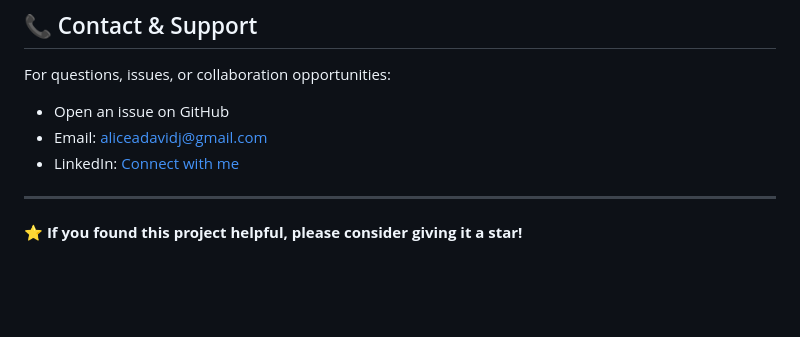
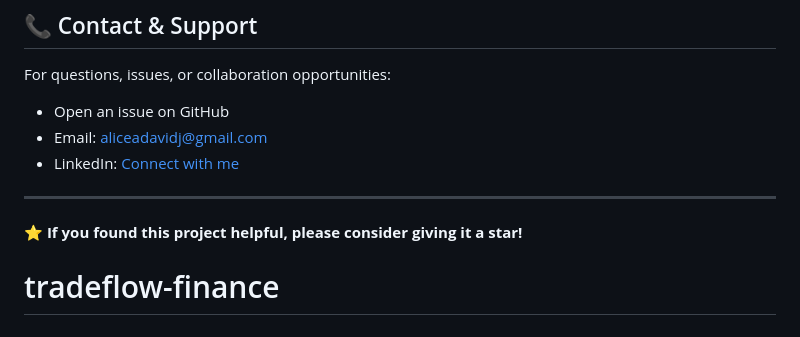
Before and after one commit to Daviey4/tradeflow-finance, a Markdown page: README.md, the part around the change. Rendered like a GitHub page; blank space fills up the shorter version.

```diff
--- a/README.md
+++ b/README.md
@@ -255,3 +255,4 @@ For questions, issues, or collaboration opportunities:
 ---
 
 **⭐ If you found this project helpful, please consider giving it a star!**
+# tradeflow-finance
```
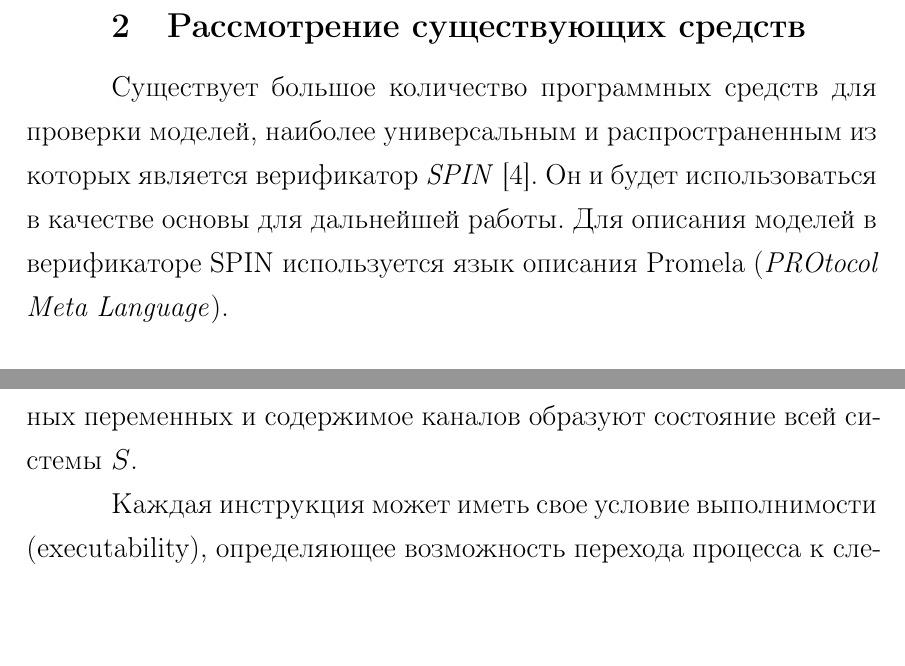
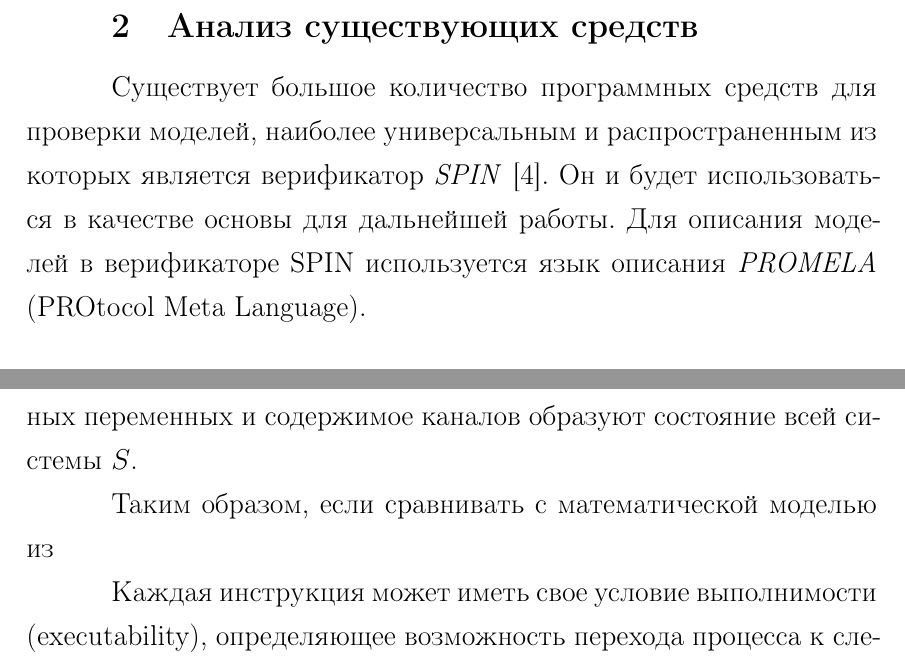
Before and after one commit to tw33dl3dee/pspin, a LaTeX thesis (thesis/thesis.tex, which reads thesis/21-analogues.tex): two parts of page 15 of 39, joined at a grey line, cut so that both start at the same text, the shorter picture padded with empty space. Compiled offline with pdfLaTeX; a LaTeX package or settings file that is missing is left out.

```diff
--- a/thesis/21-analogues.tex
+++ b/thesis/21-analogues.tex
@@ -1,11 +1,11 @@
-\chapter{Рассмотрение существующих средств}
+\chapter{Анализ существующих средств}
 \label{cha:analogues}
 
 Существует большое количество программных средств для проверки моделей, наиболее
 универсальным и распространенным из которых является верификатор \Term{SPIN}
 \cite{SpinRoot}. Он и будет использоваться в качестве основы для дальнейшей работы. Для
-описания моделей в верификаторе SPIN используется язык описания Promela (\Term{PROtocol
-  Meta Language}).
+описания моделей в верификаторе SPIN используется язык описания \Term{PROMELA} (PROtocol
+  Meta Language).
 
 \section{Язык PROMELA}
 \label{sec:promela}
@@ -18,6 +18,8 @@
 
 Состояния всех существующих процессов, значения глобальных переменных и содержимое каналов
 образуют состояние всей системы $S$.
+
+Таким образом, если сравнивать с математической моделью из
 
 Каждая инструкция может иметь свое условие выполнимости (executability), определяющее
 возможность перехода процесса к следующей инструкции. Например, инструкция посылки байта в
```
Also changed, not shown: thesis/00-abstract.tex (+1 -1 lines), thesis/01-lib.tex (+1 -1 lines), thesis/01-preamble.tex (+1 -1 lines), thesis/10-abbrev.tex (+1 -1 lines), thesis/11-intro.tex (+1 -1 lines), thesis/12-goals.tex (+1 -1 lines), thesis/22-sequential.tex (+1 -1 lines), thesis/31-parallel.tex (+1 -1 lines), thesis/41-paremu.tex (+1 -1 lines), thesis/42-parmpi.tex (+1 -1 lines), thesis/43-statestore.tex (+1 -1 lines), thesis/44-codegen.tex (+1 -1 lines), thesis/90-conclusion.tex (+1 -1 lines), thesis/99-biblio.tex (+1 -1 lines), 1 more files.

━━━━━━━━

| What you should do |
If a line of the data contains "thesis", copy it out.

| Output of the task |
Before and after one commit to tw33dl3dee/pspin, a LaTeX thesis (thesis/thesis.tex, which reads thesis/21-analogues.tex): two parts of page 15 of 39, joined at a grey line, cut so that both start at the same text, the shorter picture padded with empty space. Compiled offline with pdfLaTeX; a LaTeX package or settings file that is missing is left out.
--- a/thesis/21-analogues.tex
+++ b/thesis/21-analogues.tex
Also changed, not shown: thesis/00-abstract.tex (+1 -1 lines), thesis/01-lib.tex (+1 -1 lines), thesis/01-preamble.tex (+1 -1 lines), thesis/10-abbrev.tex (+1 -1 lines), thesis/11-intro.tex (+1 -1 lines), thesis/12-goals.tex (+1 -1 lines), thesis/22-sequential.tex (+1 -1 lines), thesis/31-parallel.tex (+1 -1 lines), thesis/41-paremu.tex (+1 -1 lines), thesis/42-parmpi.tex (+1 -1 lines), thesis/43-statestore.tex (+1 -1 lines), thesis/44-codegen.tex (+1 -1 lines), thesis/90-conclusion.tex (+1 -1 lines), thesis/99-biblio.tex (+1 -1 lines), 1 more files.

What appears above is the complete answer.